Segment Start: DATA FOR ANALYSIS

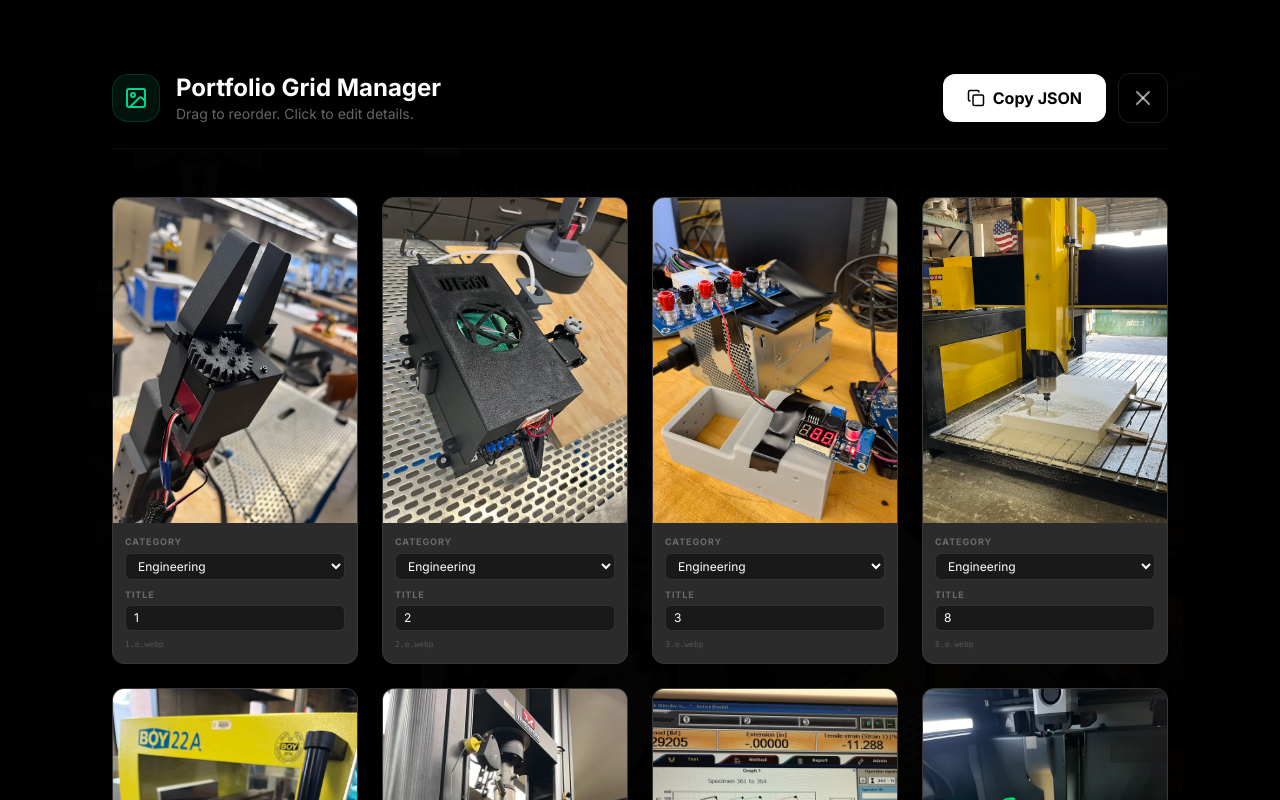
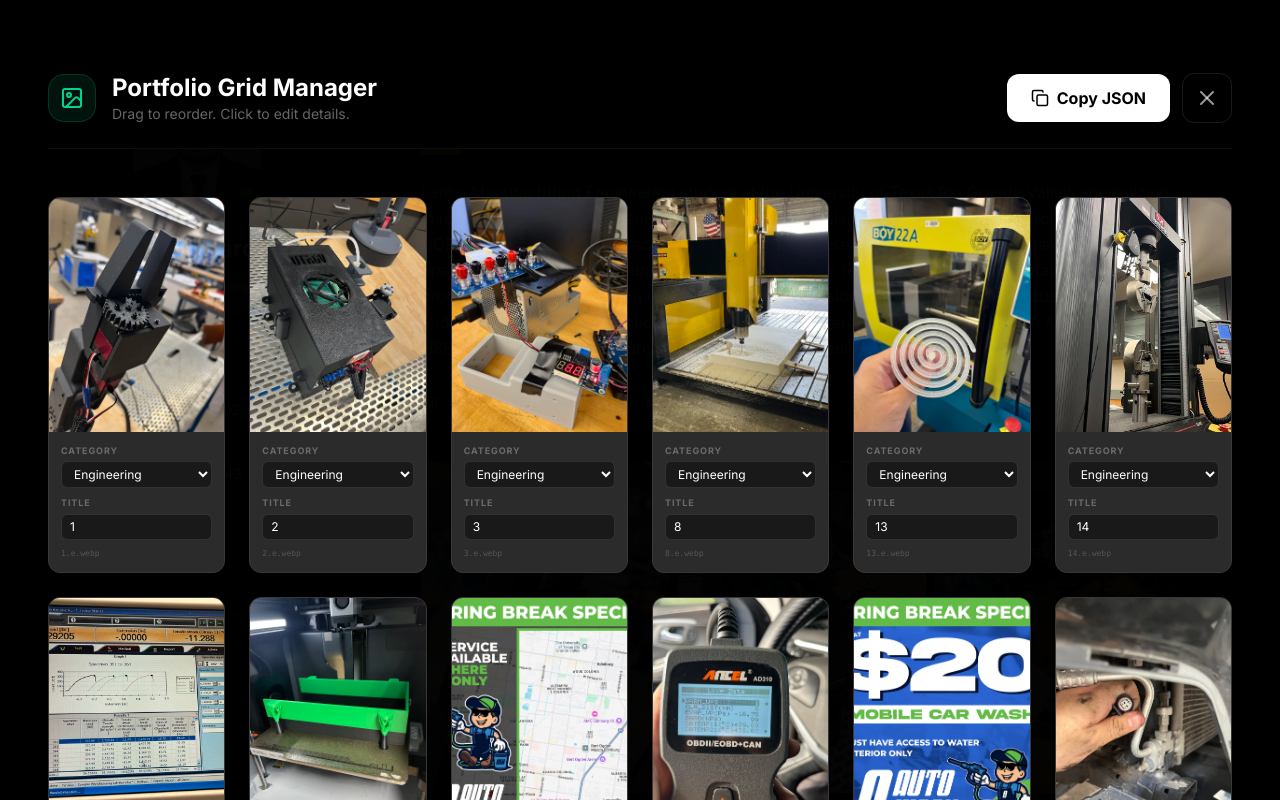
Before and after one commit to sergio-garcia7743/portfolio, a React (Vite) app: page / in a window 1280 px wide. Both pictures are taken after a click on the button "MANAGE PORTFOLIO". Shown: the top 800 px of the page. Built offline with nearby package versions, Linux system fonts and the light colour scheme.

Commit message:
Update ManageWork.tsx

```diff
--- a/src/components/ManageWork.tsx
+++ b/src/components/ManageWork.tsx
@@ -37,6 +37,7 @@ interface ManageWorkProps {
 }
 
 interface SortableItemProps {
+  key?: string;
   id: string;
   item: WorkItem;
   onUpdate: (updates: Partial<WorkItem>) => void;
@@ -194,7 +195,7 @@ export default function ManageWork({ onClose, currentManifest }: ManageWorkProps
 
   return (
     <div className="fixed inset-0 bg-black/98 z-[100] overflow-y-auto">
-      <div className="max-w-6xl mx-auto p-4 md:p-12">
+      <div className="max-w-7xl mx-auto p-4 md:p-12">
 
         {/* Header */}
         <div className="flex flex-col md:flex-row md:items-center justify-between gap-6 mb-12 sticky top-0 bg-black/98 py-6 z-20 border-b border-white/5">
@@ -235,7 +236,7 @@ export default function ManageWork({ onClose, currentManifest }: ManageWorkProps
             items={items.map(i => i.filename)}
             strategy={rectSortingStrategy}
           >
-            <div className="grid grid-cols-2 md:grid-cols-3 lg:grid-cols-4 gap-4 md:gap-6">
+            <div className="grid grid-cols-2 md:grid-cols-3 lg:grid-cols-4 xl:grid-cols-6 gap-4 md:gap-6">
               {items.map((item, index) => (
                 <SortableItem
                   key={item.filename}
```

Segment End: DATA FOR ANALYSIS

▶ PROBLEM STATEMENT
Return solely the number of lines in the data that include the word "auto".

▶ ANSWER SPACE
3